### TASK DETAILS
Tally up the lines below containing the string "width", then write the number alone.

### MATERIAL FOR THIS TASK
%%

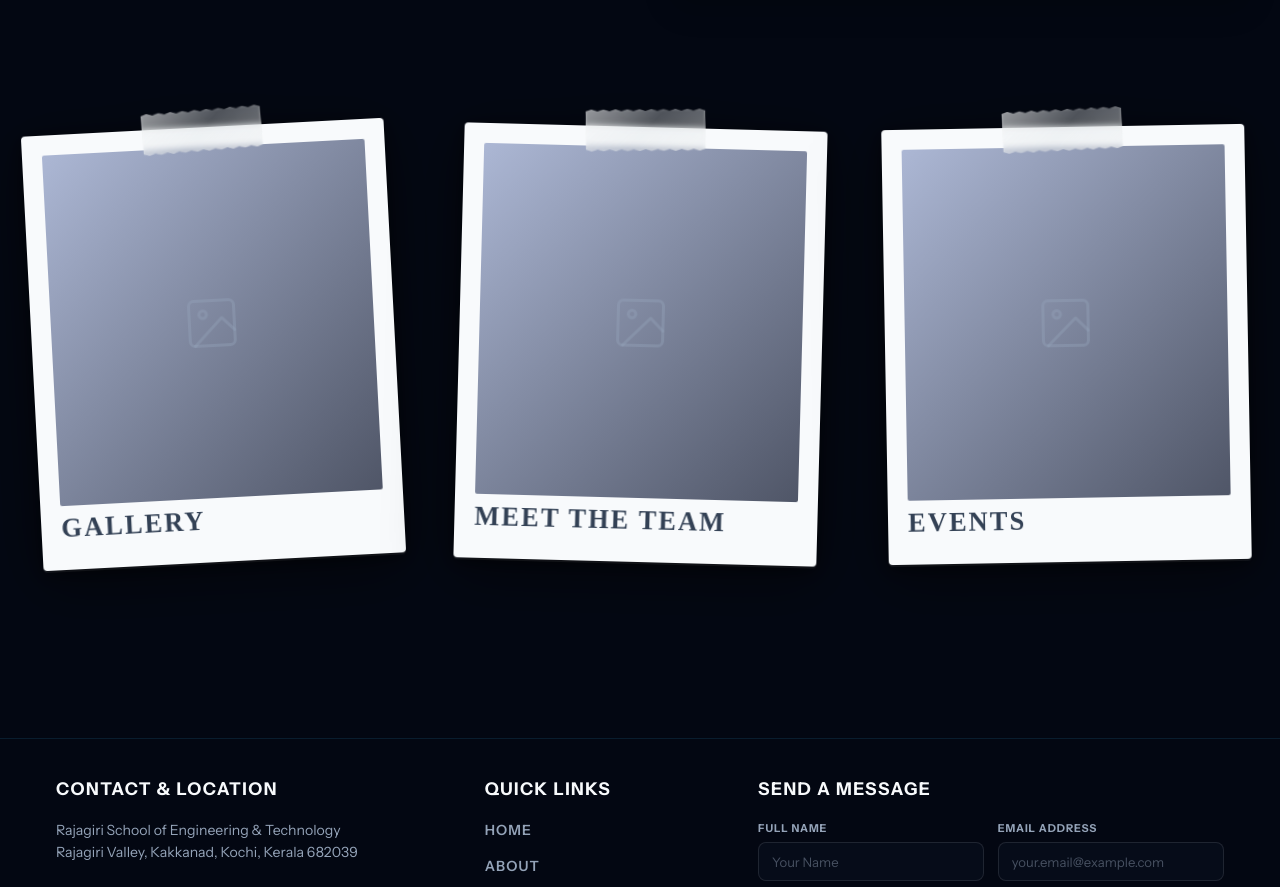
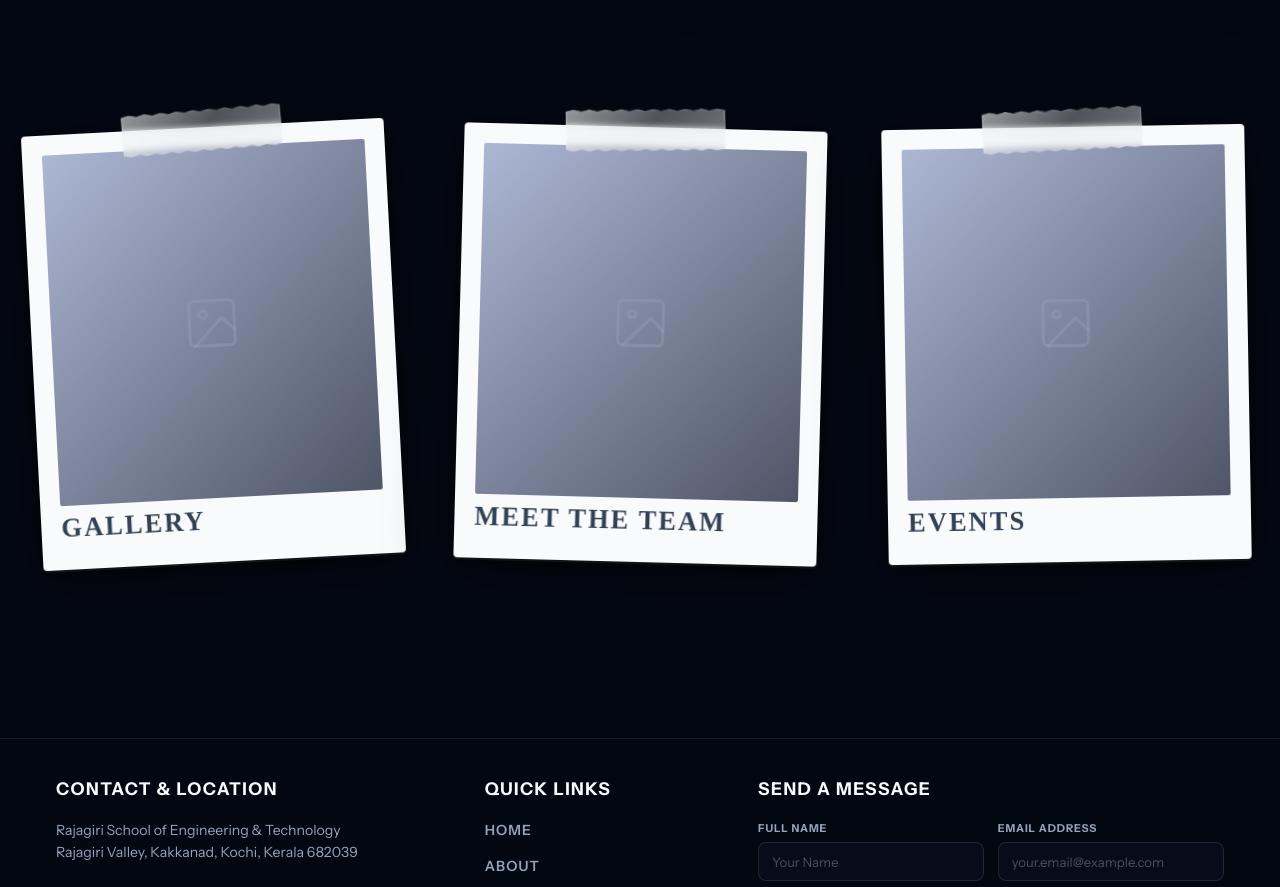
Before and after one commit to orbitronhd/itrax, a React (Vite) app: page / in a window 1280 px wide. Shown: the part 1441-2328 px from the top of the page. Built offline with nearby package versions, Linux system fonts and the light colour scheme; a web font is replaced by a local one.

Commit message:
style: Increase width of polaroid tape

```diff
--- a/src/components/css/AboutSection.css
+++ b/src/components/css/AboutSection.css
@@ -148,7 +148,7 @@
   top: -18px;
   left: 50%;
   transform: translateX(-50%) rotate(-2deg);
-  width: 120px;
+  width: 160px;
   height: 42px;
   background: rgba(220, 225, 230, 0.35);
   background-image: linear-gradient(135deg, rgba(255,255,255,0.4) 0%, rgba(255,255,255,0.0) 50%, rgba(255,255,255,0.2) 100%);
```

%%

### RESPONSE
3